Minnesota is the Land of 10,000 Lakes, and many of those lakes are open to sport fishing and recreational boating activities. As with all outdoor activities, state and local regulations exist to ensure the health and safety of individuals, communities, and the environment.
The Minnesota Department of Natural Resources (DNR) is one government agency entrusted with the authority to enforce some of these regulations, including but not limited to hunting and fishing laws. The DNR Game and Fish Officers are often seen patrolling the backwoods game trails and inland waterways of Minnesota, checking for permits and inspecting watercraft and personal vehicles for compliance with the yearly catch and tag limits.
However, concerns inevitably arise for Minnesota fisherman when the DNR officer who just looked at their fishing licenses then proceeds to ask to board their boat and conduct an inspection of their live wells or bait buckets, presumably to make sure the fishing regulations are being followed. The prospect of an armed DNR officer looking through their boat, or even the trunk of their car, understandably makes some sportsmen uncomfortable, even if they are doing nothing wrong in the eyes of the law.
In a surprising and narrow decision, the Minnesota Supreme Court recently held that the DNR has the authority to conduct warrantless inspections of certain parts of open boats that would be used to store fish, because a fisherman does not have reasonable expectation of privacy in those areas when fishing. The rationale behind the authority is that because hunting and fishing are highly regulated activities for which the government grants a license holder a “privilege” to perform (as opposed to a “right”), a person’s expectation of privacy while in a public place performing that activity is reduced, at least as applied to a boat or motor vehicle. According to the Court, DNR officers do not need probable cause that a violation has occurred.
Keep in mind that refusing to allow the search of your boat or vehicle while hunting or fishing is not a good idea. It is a crime in Minnesota to refuse a DNR officer’s lawful request to inspect a person’s boat under these circumstances. The Minnesota Supreme Court has upheld the refusal law as a legitimate statutory scheme to give conservation officers the ability to more efficiently enforce the regulations without actual knowledge of a violation.
When hunting or fishing, be sure you know the state and local regulations in your area. If you are cited for a violation of game and fish laws, be sure to contact your attorney right away.

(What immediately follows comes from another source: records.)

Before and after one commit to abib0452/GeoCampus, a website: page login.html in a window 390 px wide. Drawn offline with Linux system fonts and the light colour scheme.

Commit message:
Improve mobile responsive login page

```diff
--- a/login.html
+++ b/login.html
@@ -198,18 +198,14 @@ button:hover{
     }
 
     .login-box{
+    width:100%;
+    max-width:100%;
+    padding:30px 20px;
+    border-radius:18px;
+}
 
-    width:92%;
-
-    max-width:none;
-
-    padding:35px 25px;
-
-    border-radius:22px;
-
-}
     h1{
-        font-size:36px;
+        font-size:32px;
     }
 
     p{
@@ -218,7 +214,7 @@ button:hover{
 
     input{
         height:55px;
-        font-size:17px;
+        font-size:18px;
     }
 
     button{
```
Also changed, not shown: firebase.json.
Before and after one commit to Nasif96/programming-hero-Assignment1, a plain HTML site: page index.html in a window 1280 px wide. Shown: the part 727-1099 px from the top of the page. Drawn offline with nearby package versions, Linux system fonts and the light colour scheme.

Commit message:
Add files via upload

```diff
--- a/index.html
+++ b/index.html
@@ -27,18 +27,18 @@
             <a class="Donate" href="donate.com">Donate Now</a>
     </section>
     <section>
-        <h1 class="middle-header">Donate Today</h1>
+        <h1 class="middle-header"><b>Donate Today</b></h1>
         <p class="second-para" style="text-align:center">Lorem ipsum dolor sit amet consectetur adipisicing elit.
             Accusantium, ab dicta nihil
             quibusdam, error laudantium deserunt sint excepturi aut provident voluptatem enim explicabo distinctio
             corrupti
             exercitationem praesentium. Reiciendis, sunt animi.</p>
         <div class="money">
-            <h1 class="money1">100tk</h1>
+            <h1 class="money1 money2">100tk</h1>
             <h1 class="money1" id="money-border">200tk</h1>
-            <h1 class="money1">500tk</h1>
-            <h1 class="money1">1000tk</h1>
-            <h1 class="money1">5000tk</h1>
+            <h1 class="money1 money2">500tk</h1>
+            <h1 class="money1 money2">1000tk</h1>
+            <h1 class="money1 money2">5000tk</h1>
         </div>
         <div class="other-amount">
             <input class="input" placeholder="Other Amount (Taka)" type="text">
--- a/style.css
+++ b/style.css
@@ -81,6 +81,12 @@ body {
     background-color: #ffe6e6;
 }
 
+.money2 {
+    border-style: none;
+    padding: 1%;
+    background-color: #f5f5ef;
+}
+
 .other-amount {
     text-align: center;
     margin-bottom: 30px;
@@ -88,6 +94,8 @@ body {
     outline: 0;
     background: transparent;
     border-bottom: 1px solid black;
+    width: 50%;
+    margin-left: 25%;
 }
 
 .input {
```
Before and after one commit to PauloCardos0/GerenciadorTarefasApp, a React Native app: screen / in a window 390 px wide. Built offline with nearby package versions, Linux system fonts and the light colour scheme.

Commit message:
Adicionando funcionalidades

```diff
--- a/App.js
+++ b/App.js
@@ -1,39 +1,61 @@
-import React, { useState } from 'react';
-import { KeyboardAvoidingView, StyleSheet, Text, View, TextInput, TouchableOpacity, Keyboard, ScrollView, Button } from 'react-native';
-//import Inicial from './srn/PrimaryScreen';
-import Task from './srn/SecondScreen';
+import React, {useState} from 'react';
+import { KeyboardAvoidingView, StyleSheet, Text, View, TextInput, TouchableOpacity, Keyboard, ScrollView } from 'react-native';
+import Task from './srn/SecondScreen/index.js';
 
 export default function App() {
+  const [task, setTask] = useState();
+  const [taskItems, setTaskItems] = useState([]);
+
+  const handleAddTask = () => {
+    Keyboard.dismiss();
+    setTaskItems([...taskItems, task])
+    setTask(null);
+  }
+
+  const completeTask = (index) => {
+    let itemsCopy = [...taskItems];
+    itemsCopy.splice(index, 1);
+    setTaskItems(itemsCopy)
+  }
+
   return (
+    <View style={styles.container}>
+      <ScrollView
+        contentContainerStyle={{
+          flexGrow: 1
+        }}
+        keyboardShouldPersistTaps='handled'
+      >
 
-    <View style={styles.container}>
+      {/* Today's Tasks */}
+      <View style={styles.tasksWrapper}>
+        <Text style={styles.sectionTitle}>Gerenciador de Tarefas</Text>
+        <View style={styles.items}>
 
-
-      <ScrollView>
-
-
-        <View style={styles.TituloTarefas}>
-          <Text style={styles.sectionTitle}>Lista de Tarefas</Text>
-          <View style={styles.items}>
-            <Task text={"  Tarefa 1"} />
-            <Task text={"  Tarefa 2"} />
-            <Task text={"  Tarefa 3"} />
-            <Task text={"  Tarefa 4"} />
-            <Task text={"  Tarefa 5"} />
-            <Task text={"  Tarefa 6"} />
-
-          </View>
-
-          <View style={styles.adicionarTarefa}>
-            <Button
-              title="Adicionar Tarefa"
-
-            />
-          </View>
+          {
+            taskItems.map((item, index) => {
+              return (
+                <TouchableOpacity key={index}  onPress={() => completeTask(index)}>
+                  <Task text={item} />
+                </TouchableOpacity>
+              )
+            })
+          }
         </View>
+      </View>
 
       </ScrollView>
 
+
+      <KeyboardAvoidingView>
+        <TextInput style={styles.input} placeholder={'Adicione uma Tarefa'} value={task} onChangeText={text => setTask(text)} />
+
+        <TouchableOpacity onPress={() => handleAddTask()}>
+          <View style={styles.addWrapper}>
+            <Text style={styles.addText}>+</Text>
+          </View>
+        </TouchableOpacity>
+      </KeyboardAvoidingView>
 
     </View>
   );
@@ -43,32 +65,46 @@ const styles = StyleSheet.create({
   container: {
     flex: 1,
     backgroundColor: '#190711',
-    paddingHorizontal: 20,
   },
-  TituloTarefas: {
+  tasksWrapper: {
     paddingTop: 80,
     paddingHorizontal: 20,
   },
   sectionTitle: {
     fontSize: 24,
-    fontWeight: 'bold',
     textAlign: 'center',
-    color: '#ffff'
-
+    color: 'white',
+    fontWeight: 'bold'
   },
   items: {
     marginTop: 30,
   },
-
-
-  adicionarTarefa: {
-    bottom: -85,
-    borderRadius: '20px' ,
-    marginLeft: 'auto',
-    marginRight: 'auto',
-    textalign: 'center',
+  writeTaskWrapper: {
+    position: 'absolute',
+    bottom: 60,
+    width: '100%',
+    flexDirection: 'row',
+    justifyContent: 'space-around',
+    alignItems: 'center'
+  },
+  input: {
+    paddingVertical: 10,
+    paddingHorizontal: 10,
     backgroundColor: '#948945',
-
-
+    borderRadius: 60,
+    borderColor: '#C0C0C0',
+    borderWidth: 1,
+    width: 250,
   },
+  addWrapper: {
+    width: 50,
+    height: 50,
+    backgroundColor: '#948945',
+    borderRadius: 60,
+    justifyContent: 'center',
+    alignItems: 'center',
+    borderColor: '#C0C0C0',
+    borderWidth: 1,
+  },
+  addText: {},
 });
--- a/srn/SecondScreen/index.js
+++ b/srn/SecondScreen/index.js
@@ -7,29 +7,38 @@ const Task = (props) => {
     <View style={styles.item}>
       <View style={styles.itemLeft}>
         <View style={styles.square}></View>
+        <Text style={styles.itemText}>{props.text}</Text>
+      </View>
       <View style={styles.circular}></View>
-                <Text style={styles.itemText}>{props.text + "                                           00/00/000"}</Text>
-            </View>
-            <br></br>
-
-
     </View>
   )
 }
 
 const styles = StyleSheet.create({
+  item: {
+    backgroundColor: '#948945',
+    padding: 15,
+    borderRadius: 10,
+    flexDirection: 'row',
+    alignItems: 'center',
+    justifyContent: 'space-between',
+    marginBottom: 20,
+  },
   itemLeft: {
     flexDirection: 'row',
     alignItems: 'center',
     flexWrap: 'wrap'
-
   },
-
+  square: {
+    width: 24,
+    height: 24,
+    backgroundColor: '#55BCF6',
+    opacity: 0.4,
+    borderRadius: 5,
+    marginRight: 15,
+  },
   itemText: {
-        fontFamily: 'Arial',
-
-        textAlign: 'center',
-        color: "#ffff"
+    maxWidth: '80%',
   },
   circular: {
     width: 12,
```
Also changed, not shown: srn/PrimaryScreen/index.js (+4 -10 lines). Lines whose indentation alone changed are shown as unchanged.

Disclaimer: These materials are for informational purposes only and not for the purpose of providing legal advice. You should contact your attorney to obtain advice with respect to any particular issue or problem. Use of and access to these materials does not create an attorney-client relationship between the Vogel Law Firm and the user or browser. The opinions expressed at or through these materials are the opinions of the individual author and may not reflect the opinions of the Vogel Law Firm or any individual attorney. Under no circumstances shall the Vogel Law Firm have any liability to you for any loss or damage of any kind incurred as a result of the use of the information or your reliance on any information provided.